● **TRY IT**
Retype every record exactly. Leave the pictures out.

··· AVAILABLE DATA

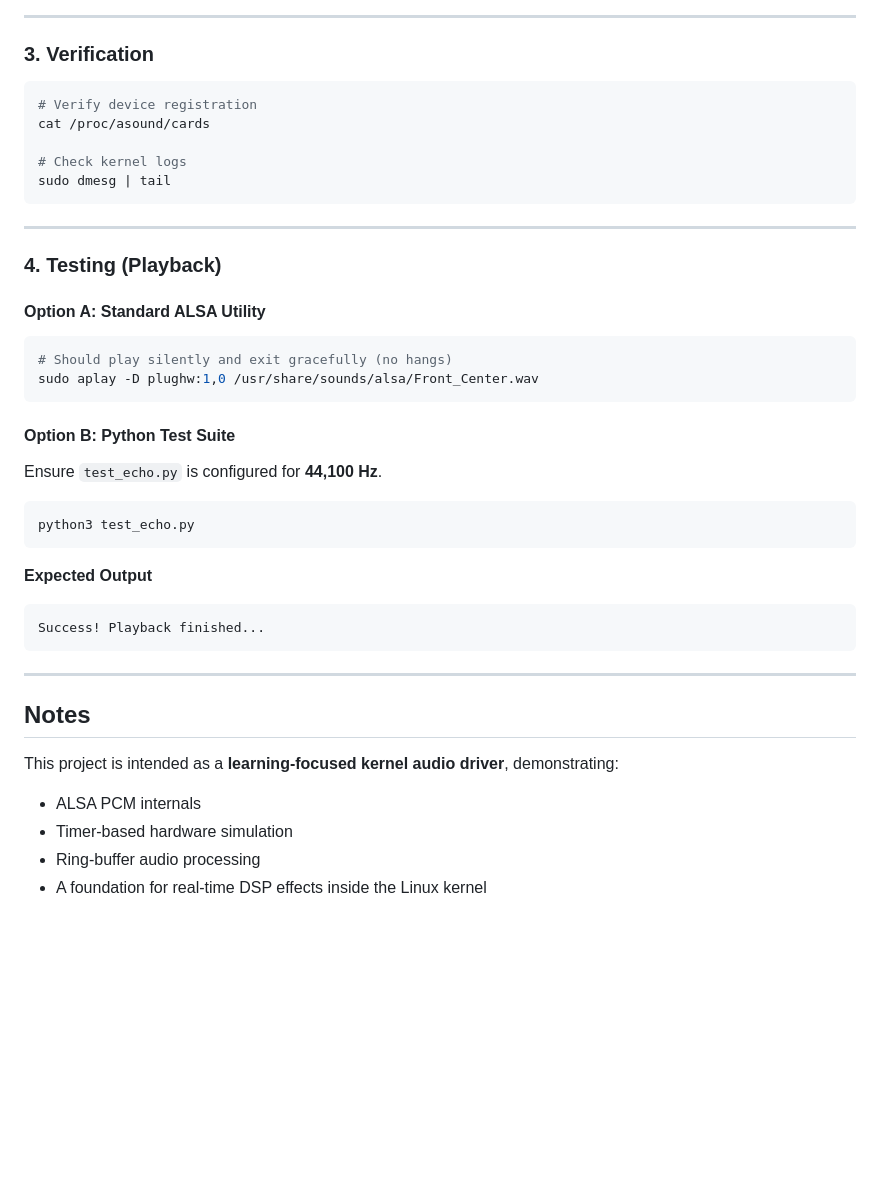
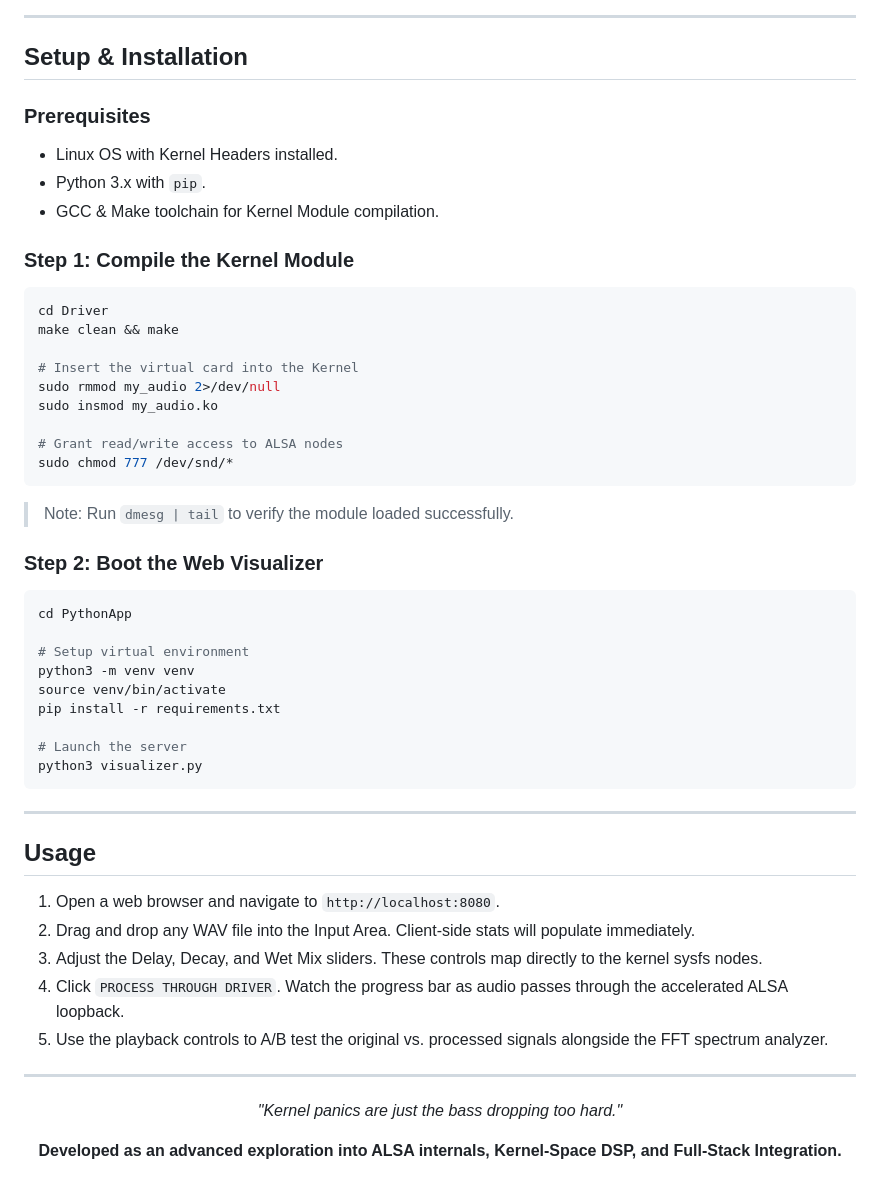
Before and after one commit to MishraMohit21/ALSA_Virtual_Reverb_Driver, a Markdown page: README.md, the part around one of its changes. Rendered like a GitHub page; blank space fills up the shorter version.

````diff
--- a/README.md
+++ b/README.md
@@ -95,48 +60,54 @@ sudo chmod 777 /dev/snd/*
 
 ---
 
-### 3. Verification
+## Setup & Installation
 
+### Prerequisites
+- Linux OS with Kernel Headers installed.
+- Python 3.x with `pip`.
+- GCC & Make toolchain for Kernel Module compilation.
+
+### Step 1: Compile the Kernel Module
 ```bash
-# Verify device registration
-cat /proc/asound/cards
+cd Driver
+make clean && make
 
-# Check kernel logs
-sudo dmesg | tail
+# Insert the virtual card into the Kernel
+sudo rmmod my_audio 2>/dev/null
+sudo insmod my_audio.ko
+
+# Grant read/write access to ALSA nodes
+sudo chmod 777 /dev/snd/*
+```
+
+> Note: Run `dmesg | tail` to verify the module loaded successfully.
+
+### Step 2: Boot the Web Visualizer
+```bash
+cd PythonApp
+
+# Setup virtual environment
+python3 -m venv venv
+source venv/bin/activate
+pip install -r requirements.txt
+
+# Launch the server
+python3 visualizer.py
 ```
 
 ---
 
-### 4. Testing (Playback)
+## Usage
 
-#### Option A: Standard ALSA Utility
-
-```bash
-# Should play silently and exit gracefully (no hangs)
-sudo aplay -D plughw:1,0 /usr/share/sounds/alsa/Front_Center.wav
-```
-
-#### Option B: Python Test Suite
-
-Ensure `test_echo.py` is configured for **44,100 Hz**.
-
-```bash
-python3 test_echo.py
-```
-
-**Expected Output**
-
-```
-Success! Playback finished...
-```
+1. Open a web browser and navigate to `http://localhost:8080`.
+2. Drag and drop any WAV file into the Input Area. Client-side stats will populate immediately.
+3. Adjust the Delay, Decay, and Wet Mix sliders. These controls map directly to the kernel sysfs nodes.
+4. Click `PROCESS THROUGH DRIVER`. Watch the progress bar as audio passes through the accelerated ALSA loopback.
+5. Use the playback controls to A/B test the original vs. processed signals alongside the FFT spectrum analyzer.
 
 ---
 
-## Notes
-
-This project is intended as a **learning-focused kernel audio driver**, demonstrating:
-
-* ALSA PCM internals
-* Timer-based hardware simulation
-* Ring-buffer audio processing
-* A foundation for real-time DSP effects inside the Linux kernel
+<div align="center">
+  <p><i>"Kernel panics are just the bass dropping too hard."</i></p>
+  <b>Developed as an advanced exploration into ALSA internals, Kernel-Space DSP, and Full-Stack Integration.</b>
+</div>
````
Also changed, not shown: other parts of README.md (+41 -76 lines).
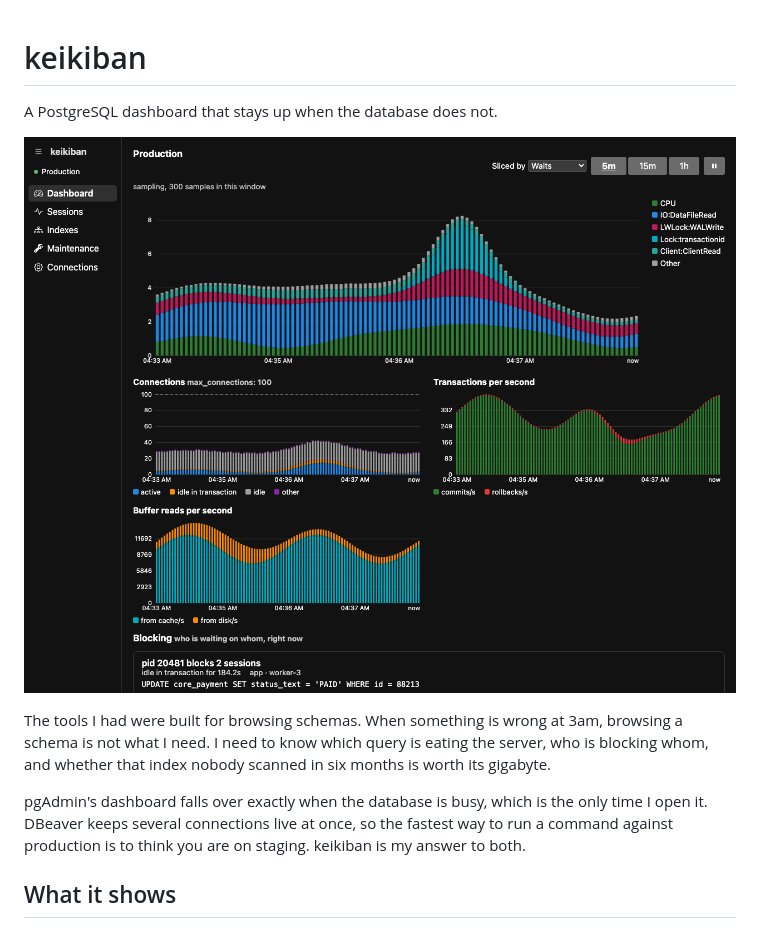
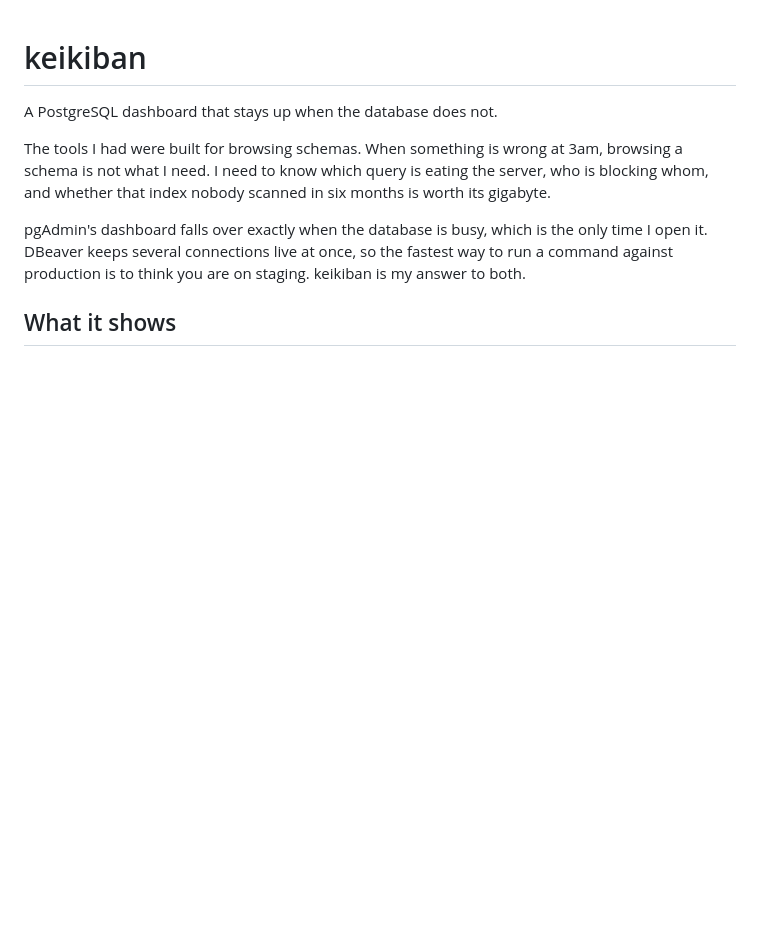
Before and after one commit to crgimenes/keikiban, a Markdown page: README.md, the part around the change. Drawn GitHub-style; pictures changed too: web/dashboard-dark.png; blank space fills up the shorter version.

```diff
--- a/README.md
+++ b/README.md
@@ -1,8 +1,6 @@
 # keikiban
 
 A PostgreSQL dashboard that stays up when the database does not.
-
-![keikiban dashboard](web/dashboard-dark.png)
 
 The tools I had were built for browsing schemas. When something is wrong at
 3am, browsing a schema is not what I need. I need to know which query is
```
Also changed, not shown: web/dashboard-light.png, web/indexes-dark.png, 12 other files.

······

● **SOLUTION TO THE EXERCISE**
Before and after one commit to MishraMohit21/ALSA_Virtual_Reverb_Driver, a Markdown page: README.md, the part around one of its changes. Rendered like a GitHub page; blank space fills up the shorter version.

````diff
--- a/README.md
+++ b/README.md
@@ -95,48 +60,54 @@ sudo chmod 777 /dev/snd/*
 
 ---
 
-### 3. Verification
+## Setup & Installation
 
+### Prerequisites
+- Linux OS with Kernel Headers installed.
+- Python 3.x with `pip`.
+- GCC & Make toolchain for Kernel Module compilation.
+
+### Step 1: Compile the Kernel Module
 ```bash
-# Verify device registration
-cat /proc/asound/cards
+cd Driver
+make clean && make
 
-# Check kernel logs
-sudo dmesg | tail
+# Insert the virtual card into the Kernel
+sudo rmmod my_audio 2>/dev/null
+sudo insmod my_audio.ko
+
+# Grant read/write access to ALSA nodes
+sudo chmod 777 /dev/snd/*
+```
+
+> Note: Run `dmesg | tail` to verify the module loaded successfully.
+
+### Step 2: Boot the Web Visualizer
+```bash
+cd PythonApp
+
+# Setup virtual environment
+python3 -m venv venv
+source venv/bin/activate
+pip install -r requirements.txt
+
+# Launch the server
+python3 visualizer.py
 ```
 
 ---
 
-### 4. Testing (Playback)
+## Usage
 
-#### Option A: Standard ALSA Utility
-
-```bash
-# Should play silently and exit gracefully (no hangs)
-sudo aplay -D plughw:1,0 /usr/share/sounds/alsa/Front_Center.wav
-```
-
-#### Option B: Python Test Suite
-
-Ensure `test_echo.py` is configured for **44,100 Hz**.
-
-```bash
-python3 test_echo.py
-```
-
-**Expected Output**
-
-```
-Success! Playback finished...
-```
+1. Open a web browser and navigate to `http://localhost:8080`.
+2. Drag and drop any WAV file into the Input Area. Client-side stats will populate immediately.
+3. Adjust the Delay, Decay, and Wet Mix sliders. These controls map directly to the kernel sysfs nodes.
+4. Click `PROCESS THROUGH DRIVER`. Watch the progress bar as audio passes through the accelerated ALSA loopback.
+5. Use the playback controls to A/B test the original vs. processed signals alongside the FFT spectrum analyzer.
 
 ---
 
-## Notes
-
-This project is intended as a **learning-focused kernel audio driver**, demonstrating:
-
-* ALSA PCM internals
-* Timer-based hardware simulation
-* Ring-buffer audio processing
-* A foundation for real-time DSP effects inside the Linux kernel
+<div align="center">
+  <p><i>"Kernel panics are just the bass dropping too hard."</i></p>
+  <b>Developed as an advanced exploration into ALSA internals, Kernel-Space DSP, and Full-Stack Integration.</b>
+</div>
````
Also changed, not shown: other parts of README.md (+41 -76 lines).
Before and after one commit to crgimenes/keikiban, a Markdown page: README.md, the part around the change. Drawn GitHub-style; pictures changed too: web/dashboard-dark.png; blank space fills up the shorter version.

```diff
--- a/README.md
+++ b/README.md
@@ -1,8 +1,6 @@
 # keikiban
 
 A PostgreSQL dashboard that stays up when the database does not.
-
-![keikiban dashboard](web/dashboard-dark.png)
 
 The tools I had were built for browsing schemas. When something is wrong at
 3am, browsing a schema is not what I need. I need to know which query is
```
Also changed, not shown: web/dashboard-light.png, web/indexes-dark.png, 12 other files.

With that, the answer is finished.